supporting helper code, which makes the various ATF libraries leaner (and
therefore benefits all test programs!).
There are some test programs (e.g. the ones in the ipf test suite) that are not ATF-based. To plug them into the NetBSD test suite, we have implemented ATF-based wrappers that invoke the original plain tests. This is certainly suboptimal, as this level of indirection hinders readability and makes development harder. (In particular, it prevents some key developers from contributing tests in the first place.)
Because Kyua has the ability to run these "plain" (non-ATF) test programs directly, and because a bunch of developers are really looking forward to this feature, I will convert a few tests to not include ATF wrappers as a proof of concept of this feature. The ipf tests are probably a good choice for this.
This is still really far away in the future (needs to happen after NetBSD 7.0 is branched), but I'm listing it for completeness of the plan. The idea is to get rid of any ATF compatibility scripts by NetBSD 8.0. This gives end users a full release cycle (that of 7) to adapt to Kyua while at the same time being able to use the old-style tools.
This section attempts to collect the list of possible concerns and/or objections that may come up during the review, together with an attempt of rebuttal from my side.
The addition of any new component to src increases the build time of the whole system. In the case of Kyua, this increase might be noticeable because of the large amount of test programs provided (roughly 100), all of which are in C++.
Note that ATF also had a relatively large codebase and a bunch of tests (although not as many). The "trick" was that the majority of these tests were written in shell, and as such they did not increase the build time by much. However, they significantly increased the run time of the test suite, and they were less detailed (mostly integration tests, few unit tests) than the Kyua tests.
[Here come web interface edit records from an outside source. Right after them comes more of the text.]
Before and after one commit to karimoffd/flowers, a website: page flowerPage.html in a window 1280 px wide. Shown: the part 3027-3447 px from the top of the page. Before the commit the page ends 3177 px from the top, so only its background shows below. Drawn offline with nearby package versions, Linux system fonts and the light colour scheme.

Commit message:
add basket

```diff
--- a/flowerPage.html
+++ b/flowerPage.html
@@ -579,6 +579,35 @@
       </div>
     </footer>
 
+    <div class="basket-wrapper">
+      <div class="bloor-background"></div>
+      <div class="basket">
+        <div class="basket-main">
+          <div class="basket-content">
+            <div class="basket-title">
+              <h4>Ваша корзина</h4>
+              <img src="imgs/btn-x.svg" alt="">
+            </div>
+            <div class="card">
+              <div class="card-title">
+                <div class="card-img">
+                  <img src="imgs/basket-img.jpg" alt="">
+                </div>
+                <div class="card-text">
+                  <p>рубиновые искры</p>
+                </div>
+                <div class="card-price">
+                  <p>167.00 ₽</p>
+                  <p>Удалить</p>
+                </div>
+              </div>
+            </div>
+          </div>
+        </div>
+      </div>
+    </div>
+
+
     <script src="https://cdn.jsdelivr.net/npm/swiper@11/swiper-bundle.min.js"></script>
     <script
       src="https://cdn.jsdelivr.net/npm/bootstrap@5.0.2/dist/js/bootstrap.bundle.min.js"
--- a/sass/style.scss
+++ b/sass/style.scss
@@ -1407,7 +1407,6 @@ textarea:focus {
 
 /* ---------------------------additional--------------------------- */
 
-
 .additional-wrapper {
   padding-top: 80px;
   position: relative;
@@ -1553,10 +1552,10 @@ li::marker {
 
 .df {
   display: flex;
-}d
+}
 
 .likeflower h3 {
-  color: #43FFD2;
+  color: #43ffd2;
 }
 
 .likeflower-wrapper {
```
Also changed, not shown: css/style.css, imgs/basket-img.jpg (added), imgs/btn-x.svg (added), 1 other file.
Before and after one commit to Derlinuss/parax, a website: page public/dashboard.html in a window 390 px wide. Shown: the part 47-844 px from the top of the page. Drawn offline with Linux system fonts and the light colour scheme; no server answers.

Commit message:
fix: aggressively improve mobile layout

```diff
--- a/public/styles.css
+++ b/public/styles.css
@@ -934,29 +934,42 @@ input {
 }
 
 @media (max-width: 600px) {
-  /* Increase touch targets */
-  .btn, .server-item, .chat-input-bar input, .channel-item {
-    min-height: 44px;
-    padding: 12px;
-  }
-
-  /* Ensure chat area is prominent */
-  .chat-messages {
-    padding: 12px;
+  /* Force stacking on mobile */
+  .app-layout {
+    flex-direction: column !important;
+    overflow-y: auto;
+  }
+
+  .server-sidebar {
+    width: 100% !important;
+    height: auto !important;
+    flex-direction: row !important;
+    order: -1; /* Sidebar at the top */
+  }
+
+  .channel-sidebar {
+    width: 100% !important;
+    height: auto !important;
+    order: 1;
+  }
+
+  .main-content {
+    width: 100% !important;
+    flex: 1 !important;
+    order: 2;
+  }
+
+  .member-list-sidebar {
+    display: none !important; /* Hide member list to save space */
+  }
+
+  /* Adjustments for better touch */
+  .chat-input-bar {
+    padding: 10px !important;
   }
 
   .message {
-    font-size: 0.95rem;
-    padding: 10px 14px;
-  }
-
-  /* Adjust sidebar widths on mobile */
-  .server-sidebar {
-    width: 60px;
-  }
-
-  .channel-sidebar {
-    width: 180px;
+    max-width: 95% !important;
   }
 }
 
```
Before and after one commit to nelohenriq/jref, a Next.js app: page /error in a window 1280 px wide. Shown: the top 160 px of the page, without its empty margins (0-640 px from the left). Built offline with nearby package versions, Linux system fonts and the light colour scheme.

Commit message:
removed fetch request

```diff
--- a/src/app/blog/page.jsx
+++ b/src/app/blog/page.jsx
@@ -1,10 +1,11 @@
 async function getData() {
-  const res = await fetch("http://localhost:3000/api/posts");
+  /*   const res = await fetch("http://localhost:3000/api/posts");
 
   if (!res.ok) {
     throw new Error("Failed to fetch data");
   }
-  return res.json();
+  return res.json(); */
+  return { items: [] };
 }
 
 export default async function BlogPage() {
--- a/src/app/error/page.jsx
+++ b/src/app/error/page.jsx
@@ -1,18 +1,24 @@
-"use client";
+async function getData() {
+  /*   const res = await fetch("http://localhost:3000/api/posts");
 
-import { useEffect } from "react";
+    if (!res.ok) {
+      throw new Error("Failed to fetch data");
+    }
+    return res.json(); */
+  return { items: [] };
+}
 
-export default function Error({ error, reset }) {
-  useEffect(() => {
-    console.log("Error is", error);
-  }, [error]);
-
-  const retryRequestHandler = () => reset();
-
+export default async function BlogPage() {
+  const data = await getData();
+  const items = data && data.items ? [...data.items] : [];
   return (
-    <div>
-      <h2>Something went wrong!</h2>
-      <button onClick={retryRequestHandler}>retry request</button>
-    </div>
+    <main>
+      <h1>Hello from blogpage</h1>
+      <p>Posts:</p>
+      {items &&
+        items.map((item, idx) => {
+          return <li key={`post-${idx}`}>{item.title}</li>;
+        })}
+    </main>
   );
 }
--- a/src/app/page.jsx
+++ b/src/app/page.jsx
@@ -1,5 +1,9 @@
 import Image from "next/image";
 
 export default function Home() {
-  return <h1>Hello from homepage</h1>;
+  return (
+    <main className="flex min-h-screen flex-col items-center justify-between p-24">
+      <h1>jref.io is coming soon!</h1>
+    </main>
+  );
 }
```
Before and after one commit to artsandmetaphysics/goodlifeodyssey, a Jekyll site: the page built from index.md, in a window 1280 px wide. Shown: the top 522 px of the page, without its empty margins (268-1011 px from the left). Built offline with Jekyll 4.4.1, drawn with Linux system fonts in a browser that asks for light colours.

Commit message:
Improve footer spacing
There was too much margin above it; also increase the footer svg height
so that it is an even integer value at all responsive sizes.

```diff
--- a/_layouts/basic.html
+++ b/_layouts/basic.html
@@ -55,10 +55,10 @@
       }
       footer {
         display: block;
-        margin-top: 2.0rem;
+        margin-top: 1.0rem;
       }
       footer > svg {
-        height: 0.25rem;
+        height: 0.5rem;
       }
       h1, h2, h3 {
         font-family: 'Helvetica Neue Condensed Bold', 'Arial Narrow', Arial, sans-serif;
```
In order to mitigate this issue, the build of all pieces of Kyua will be
MKKYUA so that people allergic to C++ can avoid the whole
thing. Even more, there are some other additional provisions described
First of all, why did I use C++? To make the implementation simpler and safer (the RAII programming pattern is really useful in avoiding memory and resource leaks with minimal effort). And C++ is part of the base system and a supported language, so there was no reason not to do so. But that's not the point of this item: if you dislike like C++, this is not going to make you think I did right.
It's true that, if we count the number of lines, Kyua brings in more C++ code than what will eventually be dropped by the removal of the ATF tools. However, because ATF was also C++, the import of Kyua itself does not make the situation significantly worse.
Additionally, the two compilers we can really use (GCC and LLVM) already use, or will soon use, C++ in their code base. It is unlikely that we will be able to remove all C++ support from base anytime soon due to this, while at the same time keeping support for all the ports that NetBSD has.
Thanks to the testers project, and starting with Kyua 0.6, a lot of the tricky OS-specific code in Kyua has been rewritten in plain C. This paves the way to rewriting parts of the now-simpler frontend in C or Lua, if the use of C++ proves to be a serious problem in the future.
In the short term, the replacement of ATF with Kyua does not make things worse: this project just changes one chunk of code with another.
Kyua depends on Lutok, which is a C++ interface to Lua. The code of this library was originally part of Kyua, but I split it into its own project because some users asked for it.
If there is no desire to ship Lutok as a shared library in
can build Lutok as a static private library and link Kyua against it.
There is no need to install this as a shared library.